• _Work order_: Using the records below, filter for lines that contain the string "conservaron" and copy them out.

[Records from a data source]

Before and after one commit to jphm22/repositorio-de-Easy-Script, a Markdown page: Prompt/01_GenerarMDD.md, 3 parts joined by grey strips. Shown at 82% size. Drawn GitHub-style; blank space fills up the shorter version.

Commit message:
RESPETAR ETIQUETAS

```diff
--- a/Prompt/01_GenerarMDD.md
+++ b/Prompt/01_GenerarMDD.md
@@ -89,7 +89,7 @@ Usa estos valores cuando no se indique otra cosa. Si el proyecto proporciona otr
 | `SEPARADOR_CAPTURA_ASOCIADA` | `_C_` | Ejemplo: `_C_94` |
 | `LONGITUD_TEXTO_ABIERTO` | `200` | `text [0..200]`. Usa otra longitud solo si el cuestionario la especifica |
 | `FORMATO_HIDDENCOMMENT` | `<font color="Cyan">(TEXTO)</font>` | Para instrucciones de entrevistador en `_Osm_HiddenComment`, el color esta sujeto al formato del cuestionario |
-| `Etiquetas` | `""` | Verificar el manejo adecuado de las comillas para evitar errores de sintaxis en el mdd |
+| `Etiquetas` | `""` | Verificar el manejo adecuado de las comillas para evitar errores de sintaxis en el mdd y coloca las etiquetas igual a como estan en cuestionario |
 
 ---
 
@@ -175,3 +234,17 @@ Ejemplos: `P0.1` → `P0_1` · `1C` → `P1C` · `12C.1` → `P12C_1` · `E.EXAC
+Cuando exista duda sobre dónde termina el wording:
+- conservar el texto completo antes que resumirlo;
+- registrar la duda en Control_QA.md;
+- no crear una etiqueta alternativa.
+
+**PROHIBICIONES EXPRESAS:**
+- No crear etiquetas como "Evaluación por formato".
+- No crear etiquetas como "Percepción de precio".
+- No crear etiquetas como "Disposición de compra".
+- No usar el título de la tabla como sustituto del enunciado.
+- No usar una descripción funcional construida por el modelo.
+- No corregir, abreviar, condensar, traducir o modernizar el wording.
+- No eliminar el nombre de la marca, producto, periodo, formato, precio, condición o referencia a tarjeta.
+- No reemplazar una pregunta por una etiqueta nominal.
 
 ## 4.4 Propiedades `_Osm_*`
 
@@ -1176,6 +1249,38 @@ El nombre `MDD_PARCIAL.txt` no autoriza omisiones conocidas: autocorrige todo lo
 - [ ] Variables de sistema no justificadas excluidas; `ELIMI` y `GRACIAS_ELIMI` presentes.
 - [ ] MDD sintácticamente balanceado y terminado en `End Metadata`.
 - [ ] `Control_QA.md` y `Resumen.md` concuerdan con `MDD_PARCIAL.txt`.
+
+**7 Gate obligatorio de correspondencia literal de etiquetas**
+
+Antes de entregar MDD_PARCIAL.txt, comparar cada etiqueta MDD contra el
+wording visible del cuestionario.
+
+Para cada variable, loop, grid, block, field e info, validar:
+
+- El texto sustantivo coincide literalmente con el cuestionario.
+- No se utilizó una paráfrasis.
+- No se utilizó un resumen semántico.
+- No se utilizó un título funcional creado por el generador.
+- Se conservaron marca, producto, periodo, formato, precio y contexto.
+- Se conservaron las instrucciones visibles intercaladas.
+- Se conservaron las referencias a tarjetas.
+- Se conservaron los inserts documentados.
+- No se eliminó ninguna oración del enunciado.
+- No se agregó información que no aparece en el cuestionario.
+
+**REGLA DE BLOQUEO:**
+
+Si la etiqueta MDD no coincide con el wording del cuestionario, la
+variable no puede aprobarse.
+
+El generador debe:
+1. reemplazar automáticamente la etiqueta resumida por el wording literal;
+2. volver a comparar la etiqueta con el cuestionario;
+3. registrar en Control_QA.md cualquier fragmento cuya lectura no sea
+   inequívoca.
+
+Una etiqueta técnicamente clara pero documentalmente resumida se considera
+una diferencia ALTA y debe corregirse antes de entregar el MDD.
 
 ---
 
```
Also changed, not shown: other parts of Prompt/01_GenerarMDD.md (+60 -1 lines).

==

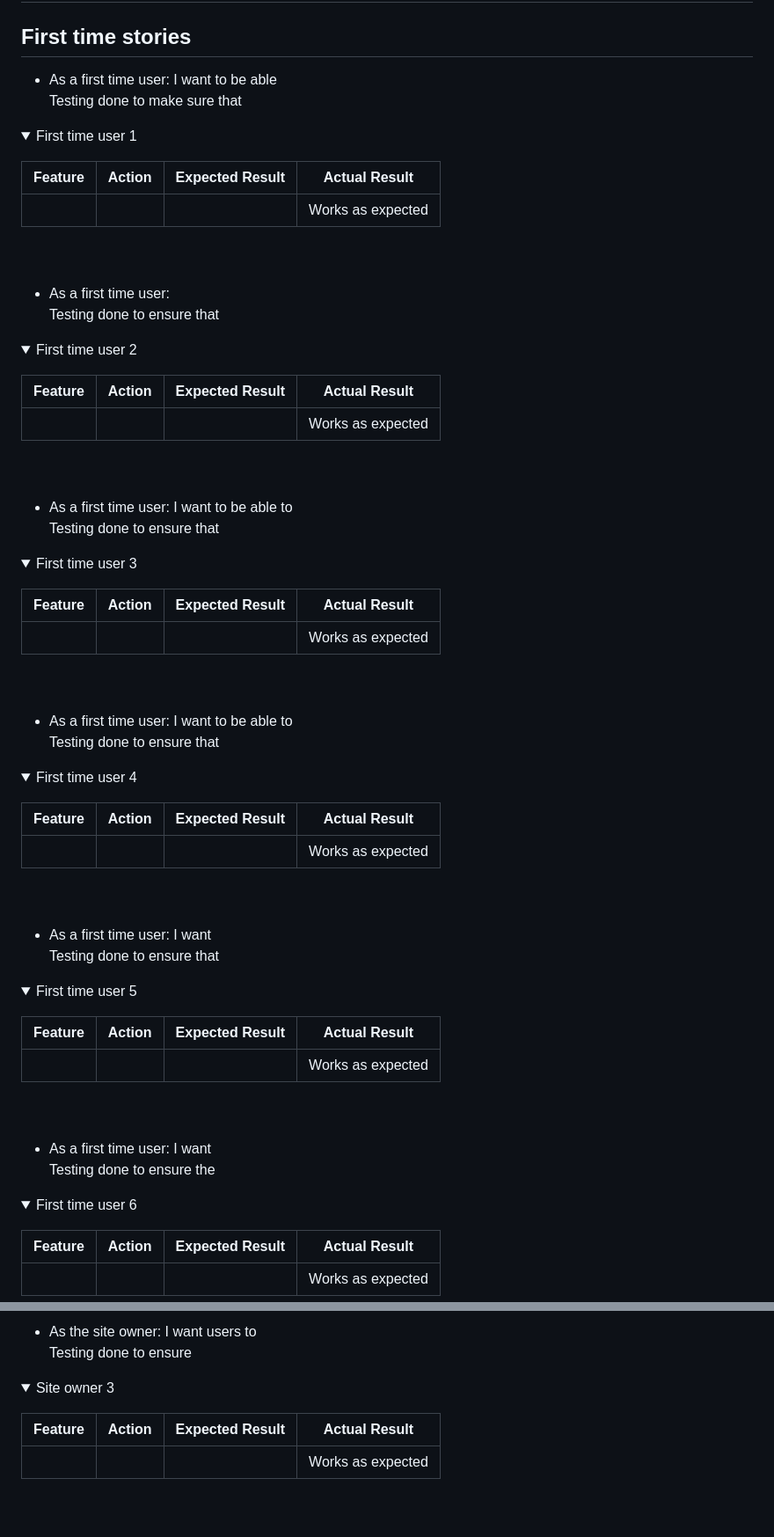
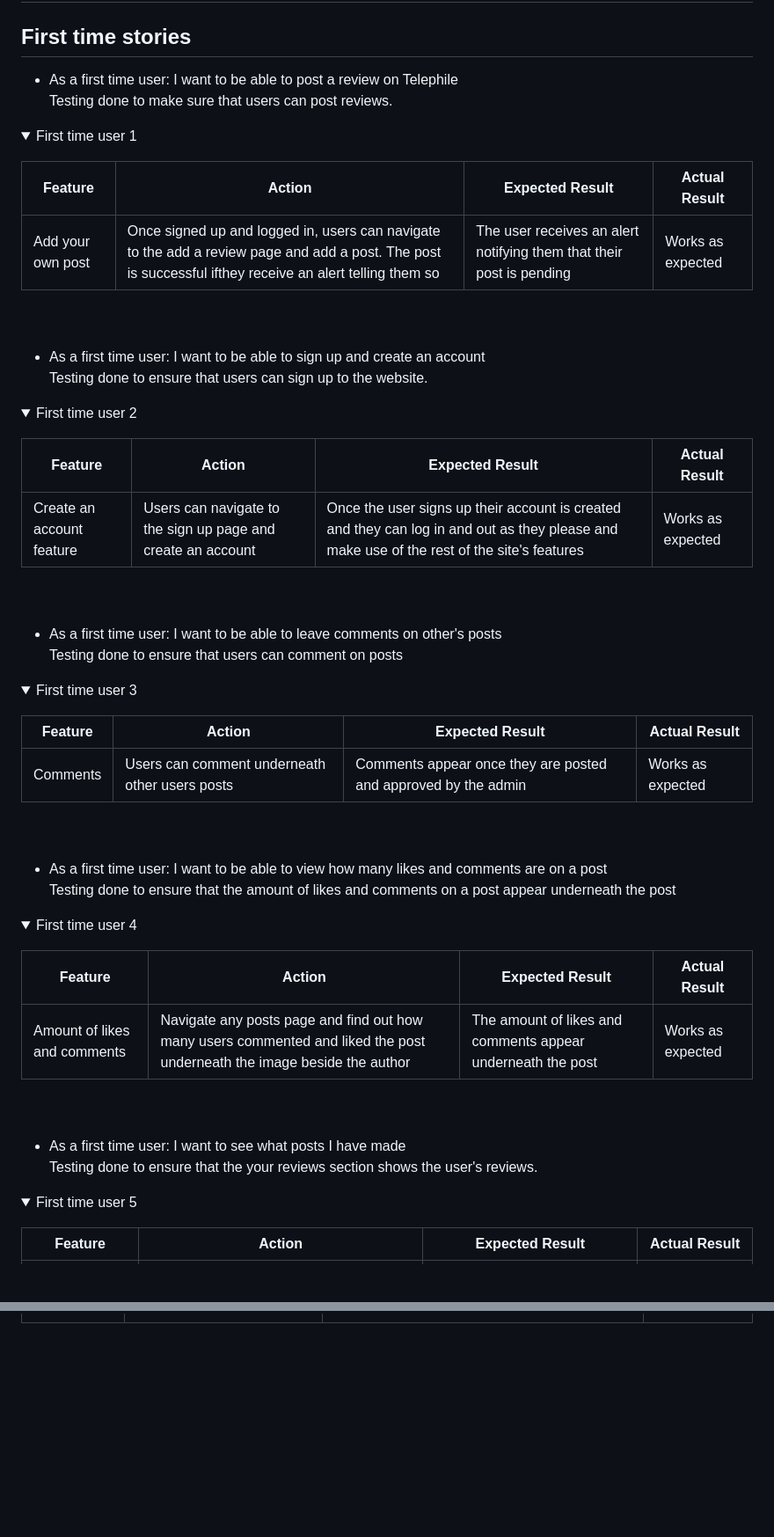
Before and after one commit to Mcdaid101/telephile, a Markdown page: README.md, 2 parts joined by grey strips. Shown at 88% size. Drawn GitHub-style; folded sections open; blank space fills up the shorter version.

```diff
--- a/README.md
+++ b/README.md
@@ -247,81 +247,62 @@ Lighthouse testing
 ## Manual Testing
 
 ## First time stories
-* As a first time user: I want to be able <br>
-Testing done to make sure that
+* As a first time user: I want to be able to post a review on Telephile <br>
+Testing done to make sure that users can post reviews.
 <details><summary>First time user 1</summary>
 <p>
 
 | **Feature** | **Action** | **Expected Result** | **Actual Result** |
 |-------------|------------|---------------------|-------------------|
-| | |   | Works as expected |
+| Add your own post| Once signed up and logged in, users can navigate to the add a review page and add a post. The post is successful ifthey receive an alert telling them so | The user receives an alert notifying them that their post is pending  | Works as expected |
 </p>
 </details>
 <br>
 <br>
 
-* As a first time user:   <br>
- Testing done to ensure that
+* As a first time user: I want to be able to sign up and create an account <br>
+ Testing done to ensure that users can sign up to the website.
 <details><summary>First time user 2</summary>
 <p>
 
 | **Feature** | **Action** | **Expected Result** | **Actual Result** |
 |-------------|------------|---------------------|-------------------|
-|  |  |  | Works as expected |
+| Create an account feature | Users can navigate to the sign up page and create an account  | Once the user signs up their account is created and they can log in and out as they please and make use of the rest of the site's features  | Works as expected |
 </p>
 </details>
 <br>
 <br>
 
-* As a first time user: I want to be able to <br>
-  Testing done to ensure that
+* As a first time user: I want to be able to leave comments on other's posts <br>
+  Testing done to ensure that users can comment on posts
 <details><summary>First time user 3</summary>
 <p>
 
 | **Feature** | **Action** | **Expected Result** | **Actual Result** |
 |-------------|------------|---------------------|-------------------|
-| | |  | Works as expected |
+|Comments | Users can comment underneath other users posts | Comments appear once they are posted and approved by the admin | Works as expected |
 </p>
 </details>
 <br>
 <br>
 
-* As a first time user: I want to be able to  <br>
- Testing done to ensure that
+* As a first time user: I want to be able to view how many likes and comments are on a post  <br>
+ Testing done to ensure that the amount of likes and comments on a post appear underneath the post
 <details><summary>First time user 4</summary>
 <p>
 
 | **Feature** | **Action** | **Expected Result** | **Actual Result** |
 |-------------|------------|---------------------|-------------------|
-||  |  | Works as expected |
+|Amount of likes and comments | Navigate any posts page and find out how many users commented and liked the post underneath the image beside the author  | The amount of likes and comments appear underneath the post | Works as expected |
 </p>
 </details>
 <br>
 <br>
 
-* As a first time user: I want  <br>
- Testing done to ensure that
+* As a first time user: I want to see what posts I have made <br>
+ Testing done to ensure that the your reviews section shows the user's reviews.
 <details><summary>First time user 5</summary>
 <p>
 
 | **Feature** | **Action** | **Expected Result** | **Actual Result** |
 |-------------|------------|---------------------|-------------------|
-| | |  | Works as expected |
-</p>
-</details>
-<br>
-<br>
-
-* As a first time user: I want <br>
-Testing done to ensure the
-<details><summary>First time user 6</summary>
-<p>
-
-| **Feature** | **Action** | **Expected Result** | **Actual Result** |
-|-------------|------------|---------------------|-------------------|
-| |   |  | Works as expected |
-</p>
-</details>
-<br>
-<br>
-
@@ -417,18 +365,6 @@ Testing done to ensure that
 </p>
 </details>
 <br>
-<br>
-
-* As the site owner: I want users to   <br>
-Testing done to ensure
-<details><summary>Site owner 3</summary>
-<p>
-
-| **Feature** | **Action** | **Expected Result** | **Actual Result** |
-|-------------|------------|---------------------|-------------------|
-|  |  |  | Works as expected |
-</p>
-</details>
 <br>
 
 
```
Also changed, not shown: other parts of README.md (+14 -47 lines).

• _Reply_:
+- Se conservaron marca, producto, periodo, formato, precio y contexto.
+- Se conservaron las instrucciones visibles intercaladas.
+- Se conservaron las referencias a tarjetas.
+- Se conservaron los inserts documentados.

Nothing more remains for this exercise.